- [Directions for this task]:
When you write out the records, keep every word exact and drop the pictures.

** Opening Source material block **

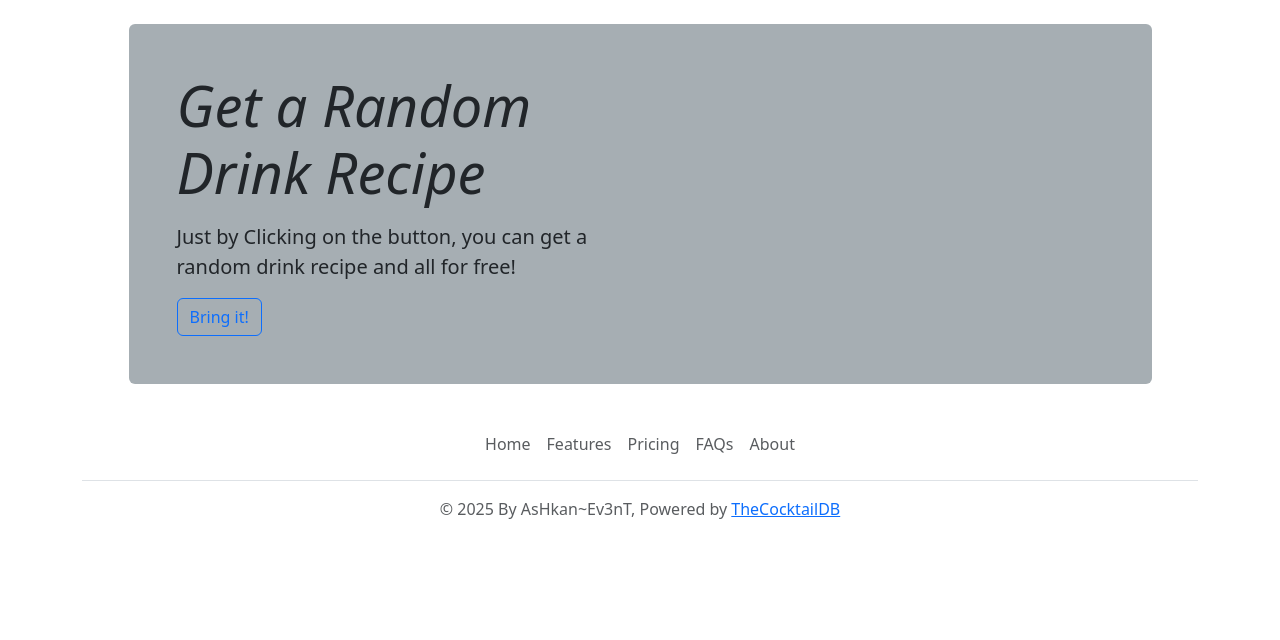
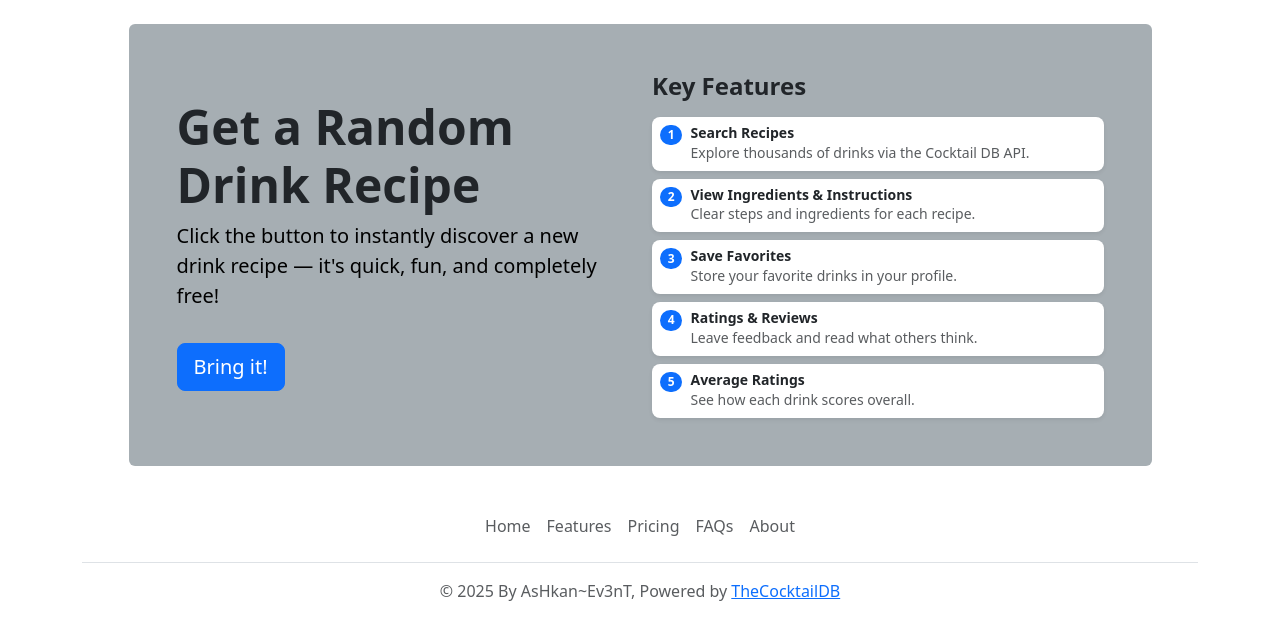
Before and after one commit to AsHkAn-Django/Drink-Recipe-Finder-with-Favorites-Reviews, a Django app: page / in a window 1280 px wide. Shown: the part 72-712 px from the top of the page. Run offline with Django 5.2, Linux system fonts and the light colour scheme; data that the repository does not hold is empty; parts of the project's set-up code (start-up, migrations or seed data) failed here and were passed over; some libraries are stand-ins or nearby versions.

Commit message:
add the features to home page

```diff
--- a/templates/myApp/index.html
+++ b/templates/myApp/index.html
@@ -1,13 +1,76 @@
 {% extends 'base.html' %}
 
 {% block content %}
+
 <div class="container col-xl-11 p-4 p-md-5 my-4 rounded text-body-emphasis heading-part">
-    <div class="col-lg-6 px-0">
-        <h1 class="display-4 fst-italic text-dark">Get a Random Drink Recipe</h1>
-        <p class="lead my-3 text-dark">Just by Clicking on the button, you can get a random drink recipe and all for free!</p>
-        <p class="lead mb-0 text-dark"><a href="{% url 'myApp:index' %}" class="btn btn-outline-primary">Bring it!</a></p>
+  <div class="row align-items-center">
+
+    <!-- Left Side: Introduction -->
+    <div class="col-md-6 mb-4 mb-md-0">
+      <h1 class="display-5 fw-bold text-dark">Get a Random Drink Recipe</h1>
+      <p class="fs-5">Click the button to instantly discover a new drink recipe — it's quick, fun, and completely free!</p>
+      <a href="{% url 'myApp:index' %}" class="btn btn-primary btn-lg mt-3">Bring it!</a>
     </div>
+
+    <!-- Right Side: Features -->
+    <div class="col-md-6">
+      <h4 class="fw-semibold mb-3 text-dark">Key Features</h4>
+      <div class="row g-2">
+        <div class="col-12">
+          <div class="p-2 bg-white rounded-3 shadow-sm d-flex align-items-start gap-2">
+            <span class="badge bg-primary rounded-pill small">1</span>
+            <div>
+              <h6 class="mb-0 fw-semibold text-dark small">Search Recipes</h6>
+              <p class="mb-0 text-muted small">Explore thousands of drinks via the Cocktail DB API.</p>
+            </div>
+          </div>
+        </div>
+
+        <div class="col-12">
+          <div class="p-2 bg-white rounded-3 shadow-sm d-flex align-items-start gap-2">
+            <span class="badge bg-primary rounded-pill small">2</span>
+            <div>
+              <h6 class="mb-0 fw-semibold text-dark small">View Ingredients & Instructions</h6>
+              <p class="mb-0 text-muted small">Clear steps and ingredients for each recipe.</p>
+            </div>
+          </div>
+        </div>
+
+        <div class="col-12">
+          <div class="p-2 bg-white rounded-3 shadow-sm d-flex align-items-start gap-2">
+            <span class="badge bg-primary rounded-pill small">3</span>
+            <div>
+              <h6 class="mb-0 fw-semibold text-dark small">Save Favorites</h6>
+              <p class="mb-0 text-muted small">Store your favorite drinks in your profile.</p>
+            </div>
+          </div>
+        </div>
+
+        <div class="col-12">
+          <div class="p-2 bg-white rounded-3 shadow-sm d-flex align-items-start gap-2">
+            <span class="badge bg-primary rounded-pill small">4</span>
+            <div>
+              <h6 class="mb-0 fw-semibold text-dark small">Ratings & Reviews</h6>
+              <p class="mb-0 text-muted small">Leave feedback and read what others think.</p>
+            </div>
+          </div>
+        </div>
+
+        <div class="col-12">
+          <div class="p-2 bg-white rounded-3 shadow-sm d-flex align-items-start gap-2">
+            <span class="badge bg-primary rounded-pill small">5</span>
+            <div>
+              <h6 class="mb-0 fw-semibold text-dark small">Average Ratings</h6>
+              <p class="mb-0 text-muted small">See how each drink scores overall.</p>
+            </div>
+          </div>
+        </div>
+      </div>
+    </div>
+
+  </div>
 </div>
+
 
 
 {% if drink %}
```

** Closing Source material block **

- [Result]:
Before and after one commit to AsHkAn-Django/Drink-Recipe-Finder-with-Favorites-Reviews, a Django app: page / in a window 1280 px wide. Shown: the part 72-712 px from the top of the page. Run offline with Django 5.2, Linux system fonts and the light colour scheme; data that the repository does not hold is empty; parts of the project's set-up code (start-up, migrations or seed data) failed here and were passed over; some libraries are stand-ins or nearby versions.

Commit message:
add the features to home page

```diff
--- a/templates/myApp/index.html
+++ b/templates/myApp/index.html
@@ -1,13 +1,76 @@
 {% extends 'base.html' %}
 
 {% block content %}
+
 <div class="container col-xl-11 p-4 p-md-5 my-4 rounded text-body-emphasis heading-part">
-    <div class="col-lg-6 px-0">
-        <h1 class="display-4 fst-italic text-dark">Get a Random Drink Recipe</h1>
-        <p class="lead my-3 text-dark">Just by Clicking on the button, you can get a random drink recipe and all for free!</p>
-        <p class="lead mb-0 text-dark"><a href="{% url 'myApp:index' %}" class="btn btn-outline-primary">Bring it!</a></p>
+  <div class="row align-items-center">
+
+    <!-- Left Side: Introduction -->
+    <div class="col-md-6 mb-4 mb-md-0">
+      <h1 class="display-5 fw-bold text-dark">Get a Random Drink Recipe</h1>
+      <p class="fs-5">Click the button to instantly discover a new drink recipe — it's quick, fun, and completely free!</p>
+      <a href="{% url 'myApp:index' %}" class="btn btn-primary btn-lg mt-3">Bring it!</a>
     </div>
+
+    <!-- Right Side: Features -->
+    <div class="col-md-6">
+      <h4 class="fw-semibold mb-3 text-dark">Key Features</h4>
+      <div class="row g-2">
+        <div class="col-12">
+          <div class="p-2 bg-white rounded-3 shadow-sm d-flex align-items-start gap-2">
+            <span class="badge bg-primary rounded-pill small">1</span>
+            <div>
+              <h6 class="mb-0 fw-semibold text-dark small">Search Recipes</h6>
+              <p class="mb-0 text-muted small">Explore thousands of drinks via the Cocktail DB API.</p>
+            </div>
+          </div>
+        </div>
+
+        <div class="col-12">
+          <div class="p-2 bg-white rounded-3 shadow-sm d-flex align-items-start gap-2">
+            <span class="badge bg-primary rounded-pill small">2</span>
+            <div>
+              <h6 class="mb-0 fw-semibold text-dark small">View Ingredients & Instructions</h6>
+              <p class="mb-0 text-muted small">Clear steps and ingredients for each recipe.</p>
+            </div>
+          </div>
+        </div>
+
+        <div class="col-12">
+          <div class="p-2 bg-white rounded-3 shadow-sm d-flex align-items-start gap-2">
+            <span class="badge bg-primary rounded-pill small">3</span>
+            <div>
+              <h6 class="mb-0 fw-semibold text-dark small">Save Favorites</h6>
+              <p class="mb-0 text-muted small">Store your favorite drinks in your profile.</p>
+            </div>
+          </div>
+        </div>
+
+        <div class="col-12">
+          <div class="p-2 bg-white rounded-3 shadow-sm d-flex align-items-start gap-2">
+            <span class="badge bg-primary rounded-pill small">4</span>
+            <div>
+              <h6 class="mb-0 fw-semibold text-dark small">Ratings & Reviews</h6>
+              <p class="mb-0 text-muted small">Leave feedback and read what others think.</p>
+            </div>
+          </div>
+        </div>
+
+        <div class="col-12">
+          <div class="p-2 bg-white rounded-3 shadow-sm d-flex align-items-start gap-2">
+            <span class="badge bg-primary rounded-pill small">5</span>
+            <div>
+              <h6 class="mb-0 fw-semibold text-dark small">Average Ratings</h6>
+              <p class="mb-0 text-muted small">See how each drink scores overall.</p>
+            </div>
+          </div>
+        </div>
+      </div>
+    </div>
+
+  </div>
 </div>
+
 
 
 {% if drink %}
```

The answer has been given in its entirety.